GERGEN: It looks like it. We're hearing, you know. He was going to make it in within a matter of days. I think he's going to be a long shot. But he has clearly got the most interesting mind of anybody on the Republican side. He has got a very inventive and he'll be interesting. The discourse will be terrific.

But, you know, given where his past -- if he ever gets really close to it, the reporters are going to do a number on him and may just well prevent him from going anywhere.

KING: We'll take a quick break. When we come back, we'll talk about the heat on the attorney general, right after this.


RUDY GIULIANI (R), PRESIDENTIAL CANDIDATE: Am I running? Yes, I am. I mean, sure I'm running.

M. ROMNEY: I declare my intention to run for president of the United States.


SEN. BARACK OBAMA (D-IL), PRESIDENTIAL CANDIDATE: My candidacy for president of the United States of America.

JOHN EDWARDS (D), PRESIDENTIAL CANDIDATE: The single biggest responsibility of the next president of the United States is to restore America's leadership in the world.

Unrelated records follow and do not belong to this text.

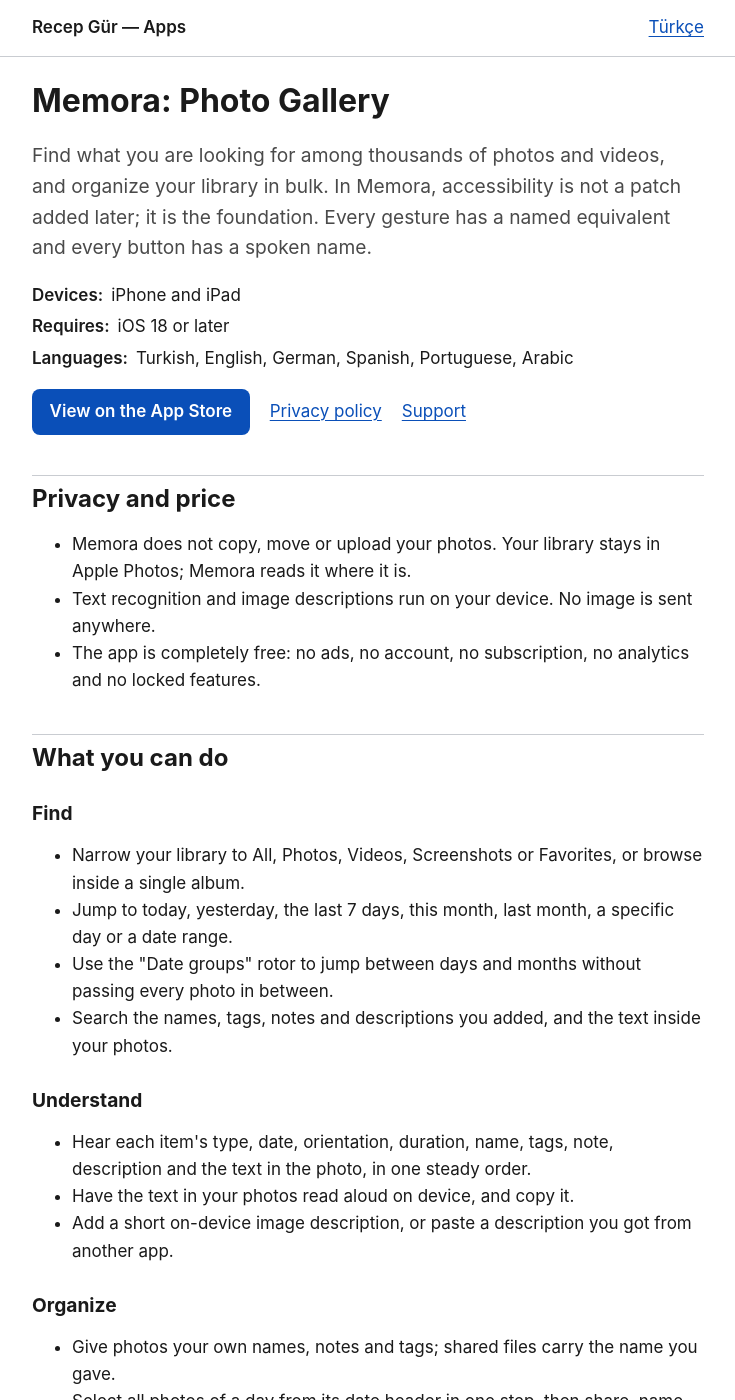
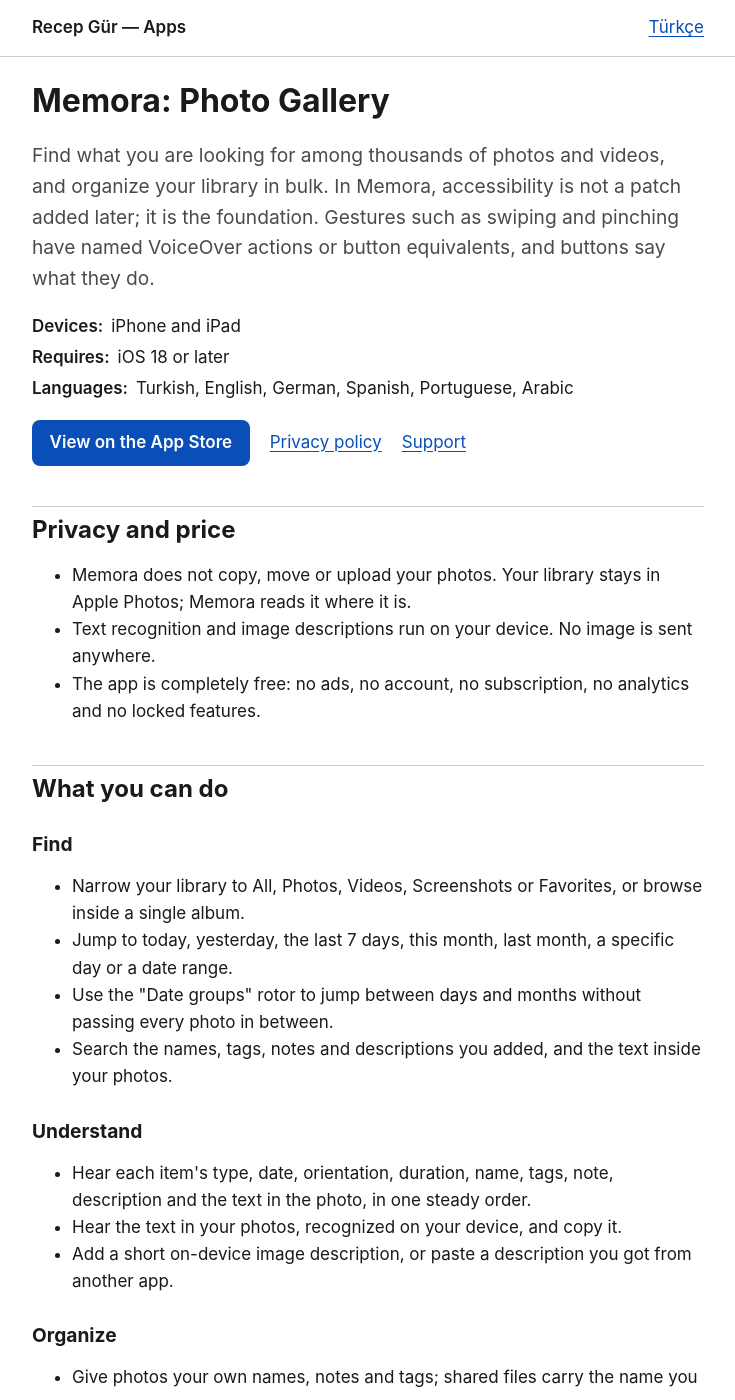
Before and after one commit to recepgur07-bot/recepgur07-bot.github.io, a Jekyll site: the page built from en/memora/index.md, in a window 1280 px wide and 1400 px high. Shown: the whole window, without its empty margins (272-1007 px from the left). Built offline with Jekyll 4.4.1, drawn with Linux system fonts in a browser that asks for light colours; some of the changed text lies outside the part shown.

Commit message:
Memora sayfaları: Codex ve Antigravity görüşleriyle doğrulanan düzeltmeler
Co-Authored-By: Claude Opus 5.5 <noreply@anthropic.com>

```diff
--- a/en/memora/index.md
+++ b/en/memora/index.md
@@ -7,7 +7,7 @@ description: Memora is a free gallery app for iPhone and iPad, designed to help
 ---
 # Memora: Photo Gallery
 
-Find what you are looking for among thousands of photos and videos, and organize your library in bulk. In Memora, accessibility is not a patch added later; it is the foundation. Every gesture has a named equivalent and every button has a spoken name.
+Find what you are looking for among thousands of photos and videos, and organize your library in bulk. In Memora, accessibility is not a patch added later; it is the foundation. Gestures such as swiping and pinching have named VoiceOver actions or button equivalents, and buttons say what they do.
 {: .lead}
 
 {% include app-links.html slug="memora" languages="Turkish, English, German, Spanish, Portuguese, Arabic" %}
@@ -30,7 +30,7 @@ Find what you are looking for among thousands of photos and videos, and organize
 ### Understand
 
 - Hear each item's type, date, orientation, duration, name, tags, note, description and the text in the photo, in one steady order.
-- Have the text in your photos read aloud on device, and copy it.
+- Hear the text in your photos, recognized on your device, and copy it.
 - Add a short on-device image description, or paste a description you got from another app.
 
 ### Organize
```
Also changed, not shown: other parts of en/memora/index.md (+1 -1 lines), tr/memora/index.md (+2 -2 lines), tr/memora/kilavuz.md (+12 -12 lines).
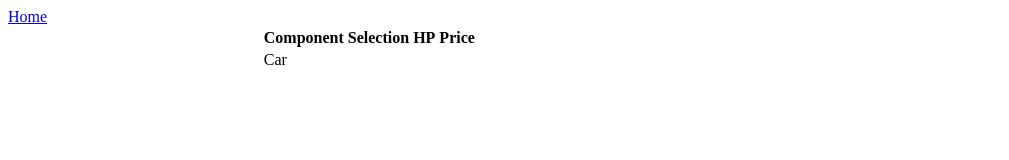
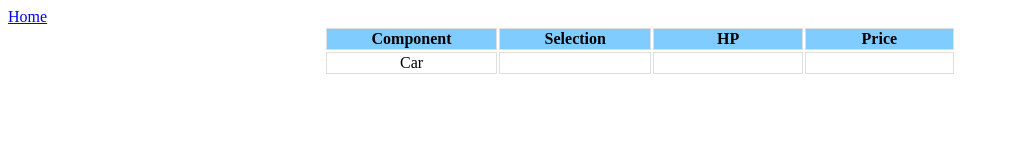
Before and after one commit to CoulterStutz/CarPartPicker, a plain HTML site: page list/index.html in a window 1280 px wide. Shown: the whole page, without its empty margins (0-1009 px from the left). Drawn offline with Linux system fonts and the light colour scheme.

Commit message:
[STYLE]: STYLEIZE TABLES

```diff
--- a/list/style.css
+++ b/list/style.css
@@ -1,4 +1,38 @@
-.tablewrapper{
+.carbuilder {
+    overflow: auto;
     margin: auto;
-    width: 60%;
+    width: 50%;
 }
+
+.carbuilder table {
+    border: 1px solid #dededf;
+    height: 100%;
+    width: 100%;
+    table-layout: fixed;
+    border-collapse: collapse;
+    border-spacing: 0px;
+    text-align: center;
+}
+
+.carbuilder caption {
+    caption-side: top;
+    text-align: left;
+}
+
+.carbuilder th {
+    border: 1px solid #dededf;
+    background-color: #80ccff;
+    color: #000000;
+    padding-top: 1px;
+    padding-bottom: 1px;
+    width: 10%;
+}
+
+.carbuilder td {
+    border: 1px solid #dededf;
+    background-color: #ffffff;
+    color: #000000;
+    text-align: center;
+    width: 10%;
+    padding: 1px;
+}
```
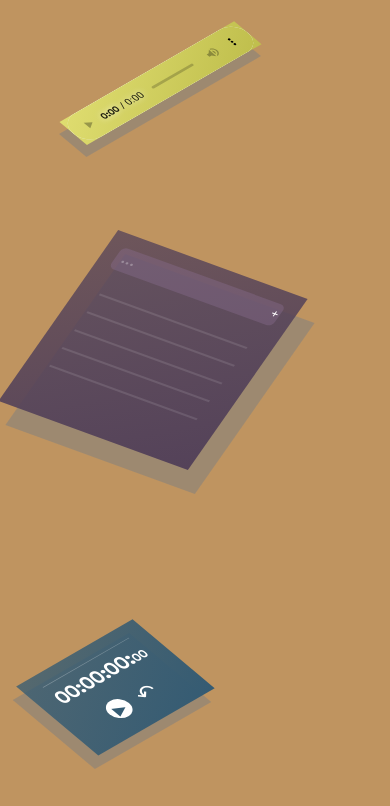
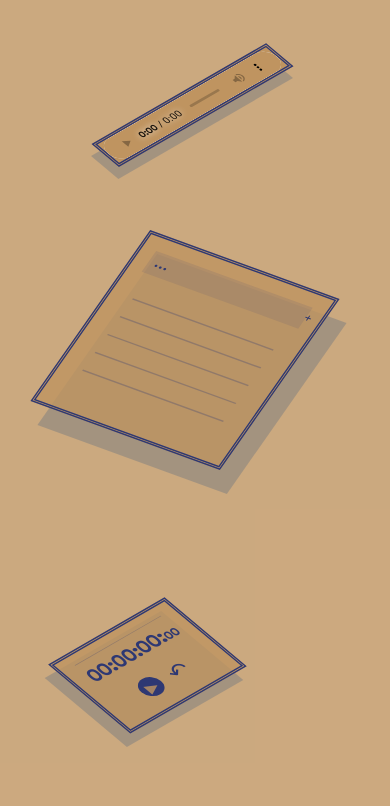
Before and after one commit to michaeland974/junk-drawer-app, a React (Vite) app in the folder client/: page / in a window 390 px wide. Shown: the top 806 px of the page. Built offline with nearby package versions, Linux system fonts and the light colour scheme.

Commit message:
style: Mobile design updated

```diff
--- a/client/index.html
+++ b/client/index.html
@@ -4,7 +4,7 @@
     <meta charset="UTF-8" />
     <meta name="viewport"
           content="width=device-width, initial-scale=1.0" />
-    <meta name="theme-color" content="#A6986F" />
+    <meta name="theme-color" content="#BF9460" />
     <script type="module" src="/src/root.tsx" defer></script>
     <title>Junk Drawer</title>
   </head>
--- a/client/src/Components/MusicPlayer/styles/MusicPlayer.module.css
+++ b/client/src/Components/MusicPlayer/styles/MusicPlayer.module.css
@@ -7,19 +7,17 @@
 }
 
 #player{
-  --background-gradient: linear-gradient(145deg, #dfdd70,
-                                         var(--secondary-green));
   width: 100%;
   height: 100%;
-
-  background: var(--background-gradient);
   transform: translate(5%, -30%);
 }
 
 /* Chrome */
+#player,
 #player::-webkit-media-controls-panel {
-  background: var(--background-gradient);
-
+  background-color: var(--background-without-opacity);
+  border: 5px solid var(--main-blue);
+  border-style: double;
 }
 
 #player::-webkit-media-controls-current-time-display{
@@ -31,8 +29,7 @@
 @-moz-document url-prefix() {
   #player{
     filter: invert(0.9);
-    background: var(--secondary-blue);
-    /* box-shadow:  5px 5px 0px #afa4bc; */
+    background: var(--main-light-blue);
     font-family: ManualeExtraBold;
     font-size: 1.25em;
   }
--- a/client/src/Components/Notepad/Notepad.tsx
+++ b/client/src/Components/Notepad/Notepad.tsx
@@ -30,8 +30,5 @@ export const Notepad = () => {
                                 edit: editNote}}/>}
       </div>
     </WrapperWithShadow>
-
-    // <div className={styles['shadow-wrapper']}>
-    // </div>
   );
 };
--- a/client/src/Components/Notepad/styles/Input.module.css
+++ b/client/src/Components/Notepad/styles/Input.module.css
@@ -1,15 +1,12 @@
 .container{
-  /* width: 100%; */
   display: flex;
   justify-content: space-between;
-
   padding: 0em 0.5em 0.25em 0.5em;
-  border-radius: var(--border-radius);
-  background-color: var(--secondary-purple-with-opacity);
+  background-color: #2e38731a;
 }
 
 .input::placeholder{
-  color: var(--white-with-opacity);
+  color: var(--main-blue);
   font-family: ManualeExtraBold;
   letter-spacing: 2px;
 }
--- a/client/src/Components/Notepad/styles/Note.module.css
+++ b/client/src/Components/Notepad/styles/Note.module.css
@@ -12,8 +12,7 @@ input[type=checkbox]{
   height: var(--checkbox-size);
   margin-right: calc(var(--checkbox-size) * 0.5);
   align-self: center;
-  /* border: 1px solid rgba(255, 255, 255, 0.205); */
-  border: 1px solid var(--white-with-opacity);
+  border: 1px solid var(--main-blue);
   border-radius: 50%;
   appearance: none;
   -webkit-appearance: none;
@@ -43,7 +42,7 @@ input[type=checkbox]:checked{
 
 #edit,
 #delete{
-  color: var(--white-with-opacity);
+  color: var(--main-blue);
 }
 
 .selected{
--- a/client/src/Components/Notepad/styles/Notepad.module.css
+++ b/client/src/Components/Notepad/styles/Notepad.module.css
@@ -10,18 +10,19 @@
   display: flex;
   flex-direction: column;
 
-  font-size: var(--fs-400);
-  background-color: var(--secondary-purple);
-  color: white;
   padding: 1em;
   width: 100%;
   height: 100%;
 
+  font-size: var(--fs-400);
+  color: var(--main-blue);
+  background-color: var(--background);
+  border: 5px solid var(--main-blue);
+  border-style: double;
+
   overflow-y: scroll;
   -ms-overflow-style: none;  /* Internet Explorer 10+ */
   scrollbar-width: none;  /* Firefox */
-  background: linear-gradient(145deg, #544259c1,
-                              var(--secondary-purple));
   transform: translate(-10%, -10%);
 }
 
@@ -41,9 +42,9 @@
 }
 
 .line:before {
+  display: inline-block;
   content: '';
   width: 90%;
-  height: 3px;
-  display: inline-block;
-  background: rgba(255, 255, 255, 0.11);
+  height: 2px;
+  background-color: var(--main-blue-with-opacity);
 }
--- a/client/src/Components/Stopwatch/styles/ButtonGroup.module.css
+++ b/client/src/Components/Stopwatch/styles/ButtonGroup.module.css
@@ -13,8 +13,9 @@
   align-items: center;
 
   border-radius: 50%;
-  background-color: white;
-  color: var(--secondary-blue);
+  background-color: var(--main-blue);
+  /* color: var(--secondary-;  */
+  color: var(--background);
   line-height: 1;
   width: var(--mobile-button-dimension);
   height: var(--mobile-button-dimension);
@@ -26,7 +27,7 @@
   opacity: 0.5;
 }
 
-#reset{ color: white;}
+#reset{ color: var(--main-blue);}
 #pause{ font-size: 0.5em;}
 #play{
   font-size: 1em;
--- a/client/src/Components/Stopwatch/styles/Stopwatch.module.css
+++ b/client/src/Components/Stopwatch/styles/Stopwatch.module.css
@@ -13,12 +13,15 @@
   justify-content: center;
   gap: 0.5rem;
 
-  font-family: ManualeExtraBold;
-  font-size: var(--fs-xl);
   text-align: center;
   width: 100%;
   height: 100%;
-  background: linear-gradient(145deg, var(--secondary-blue-with-opacity),
-                                      var(--secondary-blue));
+
+  font-family: ManualeExtraBold;
+  font-size: var(--fs-xl);
+  background-color: var(--background);
+  border: 5px solid var(--main-blue);
+  border-style: double;
+
   transform: translate(10%, -10%);
 }
--- a/client/src/Components/Stopwatch/styles/TimeDisplay.module.css
+++ b/client/src/Components/Stopwatch/styles/TimeDisplay.module.css
@@ -1,7 +1,6 @@
 .display{
-  color: white;
-  border-top: 1px solid var(--white-with-opacity);
-  /* border-top: 1px solid var(--primary-with-opacity); */
+  color: var(--main-blue);
+  border-top: 1px solid var(--main-blue-with-opacity);
 }
 
 #deciseconds{
--- a/client/src/assets/global-styles/App.css
+++ b/client/src/assets/global-styles/App.css
@@ -5,34 +5,31 @@
 @font-face {  font-family: Manuale;
               src: url('./../fonts/Manuale-Regular.ttf'); }
 #root{
-  --main-blue: #486295;
-  --main-light-blue: #5990D9;
-  --second-blue: #333D60;
-  --background: #BF9460;
-  --highlight: #BF343F;
+  --background: #bf9460cd;
+  --background-without-opacity: #BF9460;
+  --main-blue: #2E3873;
+  --main-blue-with-opacity: #2e38734a;
+  --second-blue: #5666BF;
+  --main-teal: #457369;
+  --main-teal-with-opacity: #69bc85;
+  --highlight: #69BFAD;
   --grey: rgba(128, 128, 128, 0.525);
+  --main-blue-gradient: linear-gradient(to bottom left, #2e3873a3,
+                                        var(--main-blue));
+  --second-blue-gradient: linear-gradient(to bottom right, #5666bf9c,
+                                              var(--second-blue));
 
-  --secondary-blue: #345B73;
-  --secondary-blue-with-opacity: #345b73c1;
-  --background-blue: #345b7395;
-  --background-blue-with-opacity: #345b7342;
-  --secondary-purple: #544259;
-  --secondary-purple-with-opacity: #8c72945b;
-  --secondary-green: #BFBE4C;
-  --secondary-green-with-opacity: #bfbd4ca7;
-  --highlight: #BFBE4C;
-  --white-with-opacity: rgba(255, 255, 255, 0.285);
-
-  --box-shadow-dimension: 5px 5px 0px;
   --mobile-dimension: 12rem;
-  --rotate: rotate(45deg);
   --border-radius: 8px;
   --line-height-xl: 1rem;
+  --transform: rotate(-30deg) skew(20deg) scale(0.7);
+  --transform2: rotate(20deg) skew(-15deg) scale(0.7);
+
   --fs-xl: clamp(2rem, 4vw, 3rem);
   --fs-400: clamp(1.25rem, 2.5vw, 1.5rem);
 
   height: 100svh;
-  padding: 1rem;
+  padding: 3rem;
   font-family: ManualeSemiBold;
   background-color: var(--background);
 
```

KING: Tomorrow night on LARRY KING LIVE, Suzanne Somers, an emotional return to the site of the home she saw burn to the ground in recent Malibu wildfires. Plus, the hilarious Chris Rock. And don't forget, Monday, presidential hopeful Barack Obama, all coming up on LARRY KING LIVE.

Last night our question of the night was, does a presidential candidate's religion matter? Sixty-three percent of you said yes. All right, we have limited time. J.C., what is going to happen to the attorney general of the United States?

WATTS: Larry, I don't know. But I think the attorney general has got to search his heart. I believe that the president of the United States has a right to fire the people that he hires. But there is just some things that doesn't smell very good about this latest situation with the U.S. attorneys.

KING: James?

CARVILLE: Well, I think he's going to resign. And I think the Democrats believe that this is not a question of just replacing people. I think that they believe very deeply that the administration was using U.S. attorneys to persecute Democrats and protect Republicans. And maybe if they prove it, it will -- this will be a scandal like none we have ever seen. If they don't, it will go away.

KING: David, should he leave?

GERGEN: He's going to be forced out, Larry. The blood is in the water. The sharks are going to get him. And these new memos that came out -- have come out tonight showing that the White House was having conversations about this much earlier than has been acknowledged so far, only deepens it and ensures there is going to be a big set of hearings and Karl Rove is going to be called up to the Hill. This is going to be a real mess for them. I think he is going to leave.

KING: Won't the president try to keep him from testifying?

CARVILLE: I don't think they can keep it -- no, I think as a cabinet member, it's going to be the most difficult. They might have better luck and they're going to try like the dickens to not have Rove and people in the White House staff...

KING: That's what I mean, Rove.


GERGEN: They'll try, but I just don't think that -- I'm not sure they can get away with it this time. You know, this is -- if they had been straight to begin with. I don't think they would be under this pressure. But now with the Democrats in charge, I think it is going to be darn hard to keep him from volunteering to go up there.

WATTS: And then, Larry... KING: Thank you, guys...

WATTS: ... I think he makes it a bigger political...

KING: ... we're out of time, J.C....

WATTS: ... mess if that's the case.

KING: He doesn't. All right. Lots more time next time, fellows, J.C. Watts, James Carville, David Gergen. Sorry about the limited time. A little late folks, so good night, as Bob Hope used to say. Let's turn it over to Anderson Cooper. Lots happening with Anderson tonight on "AC 360" -- Anderson.

COOPER: Larry, thanks very much.